*WHAT IS REQUIRED*.
Keep to one stretch of the data below, the lines from the one with "Repository: senolinanyasar/myrouteapplication" up to and including the one with "70% of full size.", and return that stretch exactly.

*INFORMATION SHOWN*.
□ □ □ □

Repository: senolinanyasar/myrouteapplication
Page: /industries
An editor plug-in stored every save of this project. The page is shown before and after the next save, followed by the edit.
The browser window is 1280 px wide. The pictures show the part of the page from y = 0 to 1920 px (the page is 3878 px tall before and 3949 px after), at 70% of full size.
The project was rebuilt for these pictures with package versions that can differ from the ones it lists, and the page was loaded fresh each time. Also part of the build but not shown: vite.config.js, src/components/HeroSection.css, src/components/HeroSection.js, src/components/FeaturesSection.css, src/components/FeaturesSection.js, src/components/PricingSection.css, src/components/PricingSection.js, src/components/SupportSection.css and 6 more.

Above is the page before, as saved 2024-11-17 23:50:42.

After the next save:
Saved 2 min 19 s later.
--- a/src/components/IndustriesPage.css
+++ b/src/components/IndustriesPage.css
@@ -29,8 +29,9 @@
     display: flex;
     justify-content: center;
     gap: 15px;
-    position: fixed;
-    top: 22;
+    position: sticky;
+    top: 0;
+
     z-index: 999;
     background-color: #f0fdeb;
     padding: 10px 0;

□ □ □ □

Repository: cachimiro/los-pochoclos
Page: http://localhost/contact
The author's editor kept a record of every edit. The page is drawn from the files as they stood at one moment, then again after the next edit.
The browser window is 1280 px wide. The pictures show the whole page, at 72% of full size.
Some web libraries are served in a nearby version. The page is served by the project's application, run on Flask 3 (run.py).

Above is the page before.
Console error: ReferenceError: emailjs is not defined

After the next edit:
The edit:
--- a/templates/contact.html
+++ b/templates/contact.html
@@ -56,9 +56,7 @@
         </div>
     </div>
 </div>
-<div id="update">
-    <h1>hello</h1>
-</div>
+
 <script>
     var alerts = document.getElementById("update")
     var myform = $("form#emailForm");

□ □ □ □

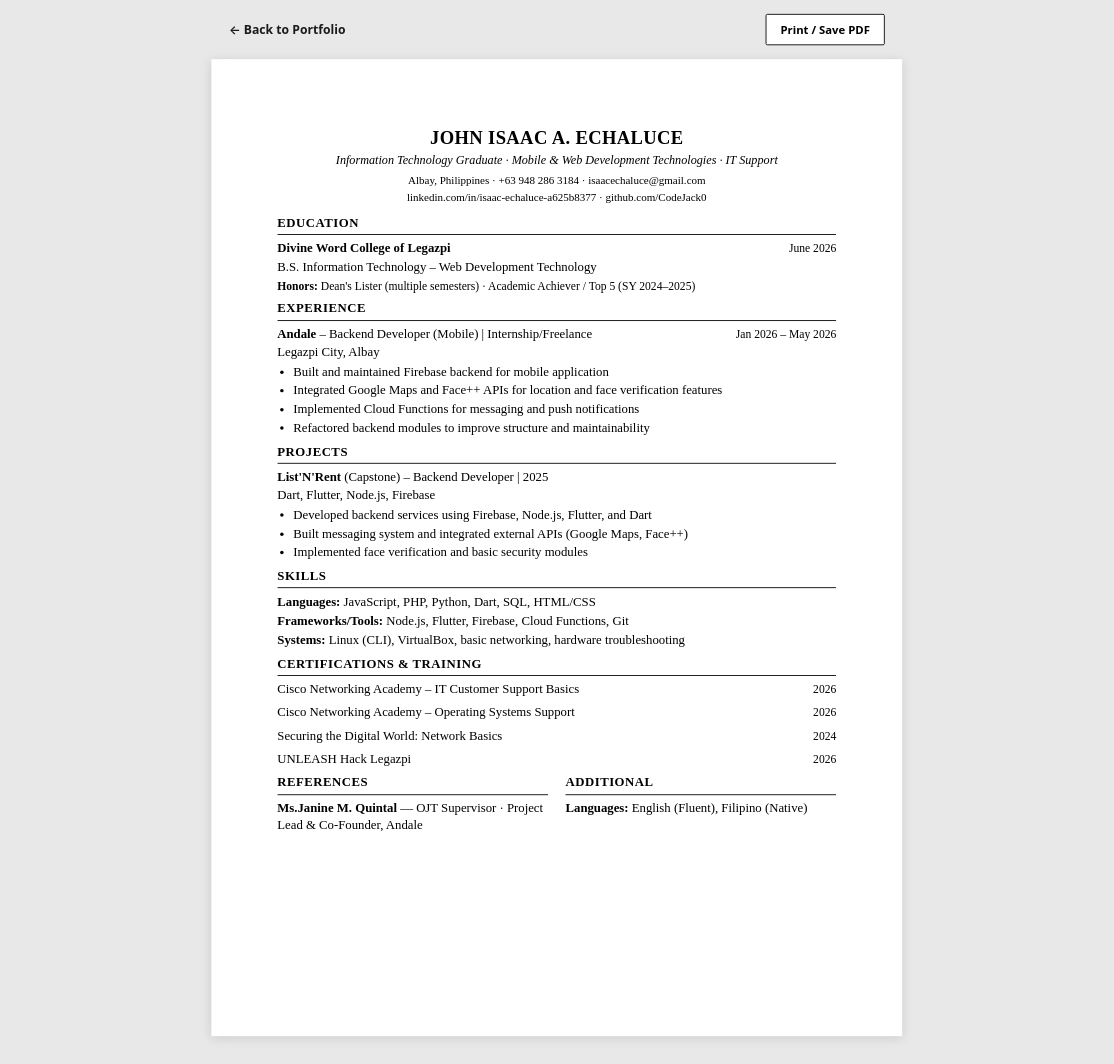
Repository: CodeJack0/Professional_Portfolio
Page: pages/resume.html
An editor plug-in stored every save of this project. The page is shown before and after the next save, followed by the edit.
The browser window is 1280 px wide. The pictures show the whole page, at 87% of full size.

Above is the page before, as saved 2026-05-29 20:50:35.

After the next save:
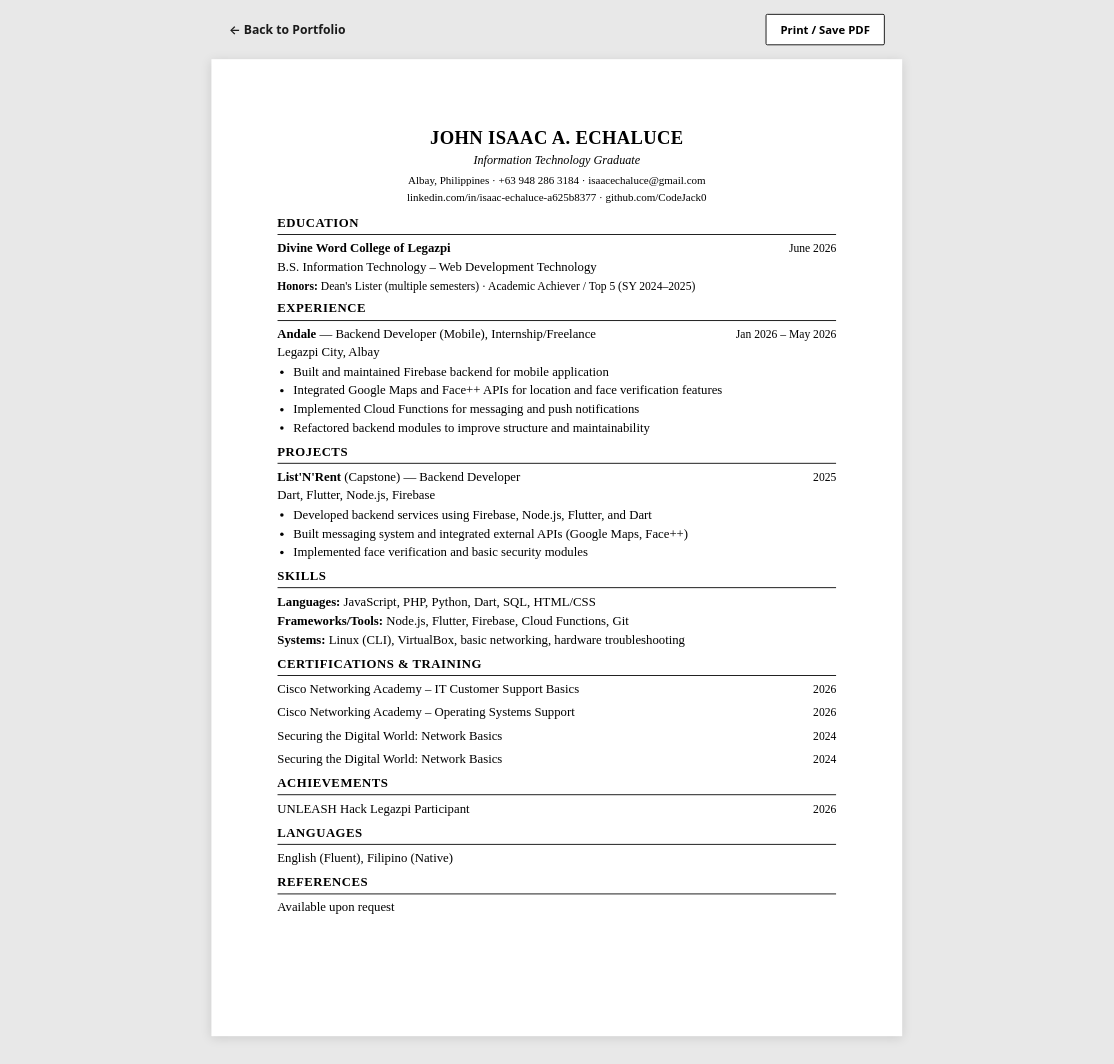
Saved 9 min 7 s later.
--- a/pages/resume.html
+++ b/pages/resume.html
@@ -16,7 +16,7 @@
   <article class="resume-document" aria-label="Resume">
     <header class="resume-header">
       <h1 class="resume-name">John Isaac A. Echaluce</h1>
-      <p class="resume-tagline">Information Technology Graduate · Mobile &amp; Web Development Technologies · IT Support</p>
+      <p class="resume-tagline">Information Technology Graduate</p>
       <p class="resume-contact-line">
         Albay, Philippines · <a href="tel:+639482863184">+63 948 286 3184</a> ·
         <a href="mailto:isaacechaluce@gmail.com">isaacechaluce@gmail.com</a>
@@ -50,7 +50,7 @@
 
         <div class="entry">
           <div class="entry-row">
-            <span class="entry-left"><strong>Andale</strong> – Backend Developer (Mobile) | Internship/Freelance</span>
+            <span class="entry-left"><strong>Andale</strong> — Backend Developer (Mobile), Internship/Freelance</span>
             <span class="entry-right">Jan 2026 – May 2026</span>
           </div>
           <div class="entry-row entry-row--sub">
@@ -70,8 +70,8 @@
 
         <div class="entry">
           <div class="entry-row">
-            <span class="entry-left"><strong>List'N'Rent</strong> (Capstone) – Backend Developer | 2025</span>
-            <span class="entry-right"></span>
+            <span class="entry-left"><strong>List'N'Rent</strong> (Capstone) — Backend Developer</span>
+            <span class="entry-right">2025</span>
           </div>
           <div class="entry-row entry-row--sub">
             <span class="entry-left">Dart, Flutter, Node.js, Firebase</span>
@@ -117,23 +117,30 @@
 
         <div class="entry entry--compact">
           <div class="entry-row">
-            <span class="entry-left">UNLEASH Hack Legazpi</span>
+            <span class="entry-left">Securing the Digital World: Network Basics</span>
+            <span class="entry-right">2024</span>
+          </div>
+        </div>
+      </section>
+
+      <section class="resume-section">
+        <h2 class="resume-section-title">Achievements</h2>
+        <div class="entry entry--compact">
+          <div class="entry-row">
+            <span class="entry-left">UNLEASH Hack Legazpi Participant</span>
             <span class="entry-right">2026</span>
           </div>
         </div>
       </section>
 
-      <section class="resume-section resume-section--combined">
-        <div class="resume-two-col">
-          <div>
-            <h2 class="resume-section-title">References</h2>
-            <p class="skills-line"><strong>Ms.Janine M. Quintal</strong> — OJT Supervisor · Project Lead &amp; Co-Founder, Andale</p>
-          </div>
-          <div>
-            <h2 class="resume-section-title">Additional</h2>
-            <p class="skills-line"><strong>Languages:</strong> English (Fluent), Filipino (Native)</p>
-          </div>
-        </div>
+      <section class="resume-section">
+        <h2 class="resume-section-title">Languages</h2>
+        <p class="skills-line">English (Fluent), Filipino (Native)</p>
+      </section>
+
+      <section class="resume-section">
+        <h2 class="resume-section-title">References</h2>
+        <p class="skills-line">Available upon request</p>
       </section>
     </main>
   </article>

□ □ □ □

*ANSWER TO THIS TASK*.
Repository: senolinanyasar/myrouteapplication
Page: /industries
An editor plug-in stored every save of this project. The page is shown before and after the next save, followed by the edit.
The browser window is 1280 px wide. The pictures show the part of the page from y = 0 to 1920 px (the page is 3878 px tall before and 3949 px after), at 70% of full size.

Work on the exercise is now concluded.